God really does work circumstances out so we learn the lessons he wants us to. Maniilaq had three younger sister and God began to speak to him when he was in his teens. Now the people of his area had the custom of sending girls to live by themselves for a year when they began adolescence or, if they got to stay at home, they had to wear a hood that would keep people from seeing their faces for that year. So about the time God would have shown him that this practice was wrong, his sisters were experiencing this themselves. His sisters were certainly the first girls that he began to visit and comfort during their year of isolation.

God has always cared about all of his creatures. He demonstrates this in his frequent denunciations by Jesus and the Bible prophets of the mistreatment of the poor and helpless.
His messages to Maniilaq were no different. What a loving God we serve!

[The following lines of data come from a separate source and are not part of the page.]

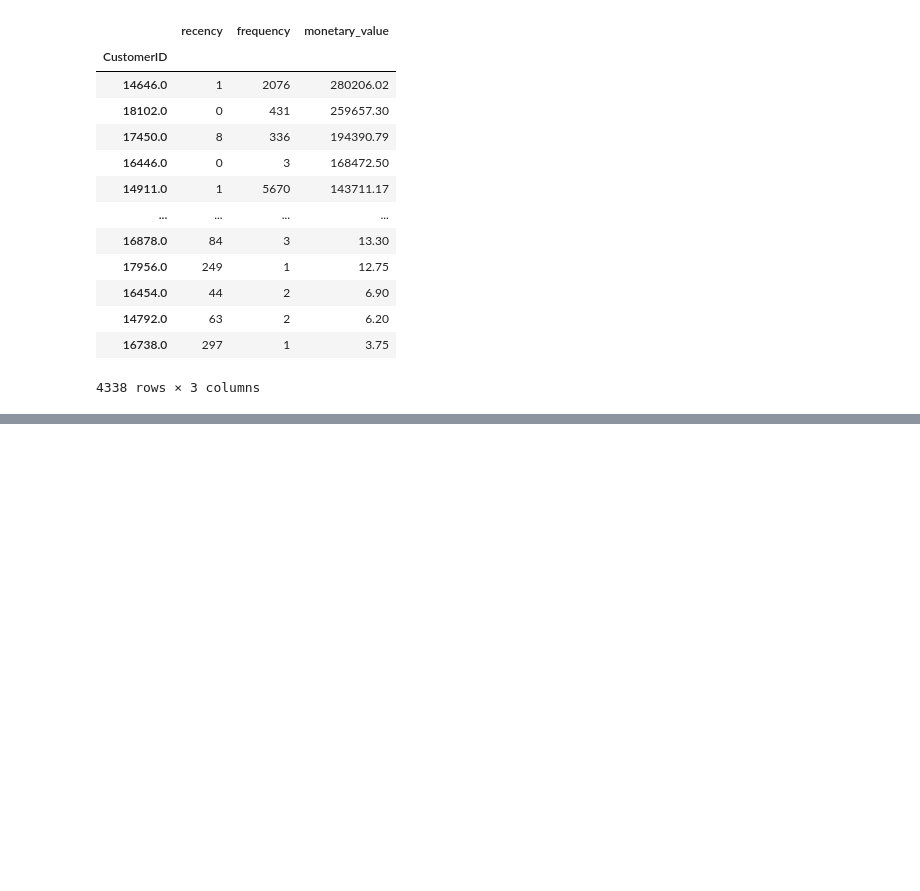
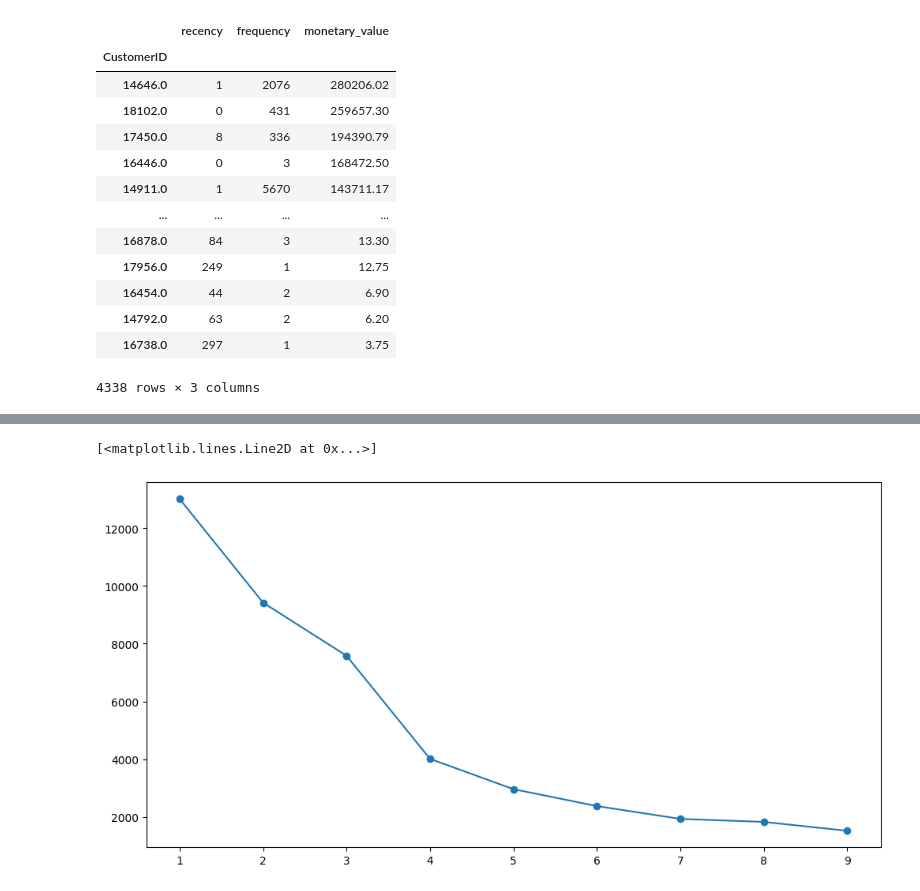
Before and after one commit to KarenKaoK/RFMClusterStudy, a Jupyter notebook: customer_segmentation.ipynb, the cells around one changed output, grey strips where cells are left out. Drawn from its saved outputs; the diff is of its cells as text; code cells hidden in the pictures; blank space fills up the shorter version.

Commit message:
kmeans clustering and visulization =

```diff
--- a/customer_segmentation.ipynb
+++ b/customer_segmentation.ipynb
@@ -161,0 +185,12 @@ rfmTable
+# %%
+## rfm to feature
+
+from sklearn.cluster import KMeans
+from sklearn.preprocessing import StandardScaler
+
+scaler = StandardScaler()
+X_scaled = scaler.fit_transform( rfmTable )
+# %%
+# try to diviede to 3 cluster
+clusters = KMeans(3)  # 3 clusters
+clusters.fit( X_scaled )
@@ -161,0 +382,10 @@ rfmTable
+# %%
+cluster_range = range( 1, 10 )
+cluster_errors = []
+
+for num_clusters in cluster_range:
+  clusters = KMeans( num_clusters )
+  clusters.fit( X_scaled )
+  cluster_errors.append( clusters.inertia_ )
+# %%
+clusters_df = pd.DataFrame( { "num_clusters":cluster_range, "cluster_errors": cluster_errors } )
@@ -161,0 +405,7 @@ rfmTable
+# %%
+import matplotlib.pyplot as plt
+plt.figure(figsize=(12,6))
+plt.plot( clusters_df.num_clusters, clusters_df.cluster_errors, marker = "o" )
+# %% [output]
+[<matplotlib.lines.Line2D at 0x...>]
+[figure, added]
```
Also changed, not shown: parts of 21 cells of this notebook.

Sunday, January 16, 2011

The Maniilaq Key

Many who are familiar with Native Alaska are aware of the story of Maniilaq the Eskimo Prophet. It is a wonderful story of how God can use a willing seeker to teach truth to those who have never heard of Jesus.

Maniilaq began to hear God as a boy though a small white bird. Soon he was lead to choose a supportive wife and he began to challenge the shamans' and their taboos. He kept the Sabbath, and promoted cleanliness and the rights of girls.

I feel his story has much to teach us about how to reach the Eskimo culture and we need to dig deep until we have learned how create solid native congregations who can lead and bring in new seekers. Of course it is not the only key, but it has not been used to its full advantage.


Friday, January 7, 2011

When there are no words

Pain. How do you deal with it on a daily unrelenting basis?

Right now, I have a friend who, in about one week, has been raped, had a close cousin die, discovered her boyfriend was cheating on her, was evicted from her place, and felt forced to give up her parental rights. She grew up with people making bad choices that hurt her deeply and she turned to alcohol. Not long ago she turned to Jesus and was trying to live a straight life. But her daughter was temporarily staying with someone else and that person molested her. This hurt my friend all over again and her life spiraled downward.

There are no easy fixes for problems like this. Selawik is a place dealing with constant tragedy. There have been four deaths (cancer, suicide, old age, heart attack) and a home burned to the ground since early November. This is in addition to the usual daily conflicts.

I do believe that Jesus is the answer, but that sounds like just a cliche when you don't trust anyone and feel no one really cares. It takes a lot of work to believe, to change, and to stick with it when you are surrounded by those who don't and won't.

Our job is come alongside people who are hurting and just care for them as Jesus did. We need to hold them up as best we can without encouraging destructive habits. Then when they are ready and able to trust and change, we will be able to help them. It doesn't matter how many times they fall, every step they take with Jesus will be there as a memory of what life can really be.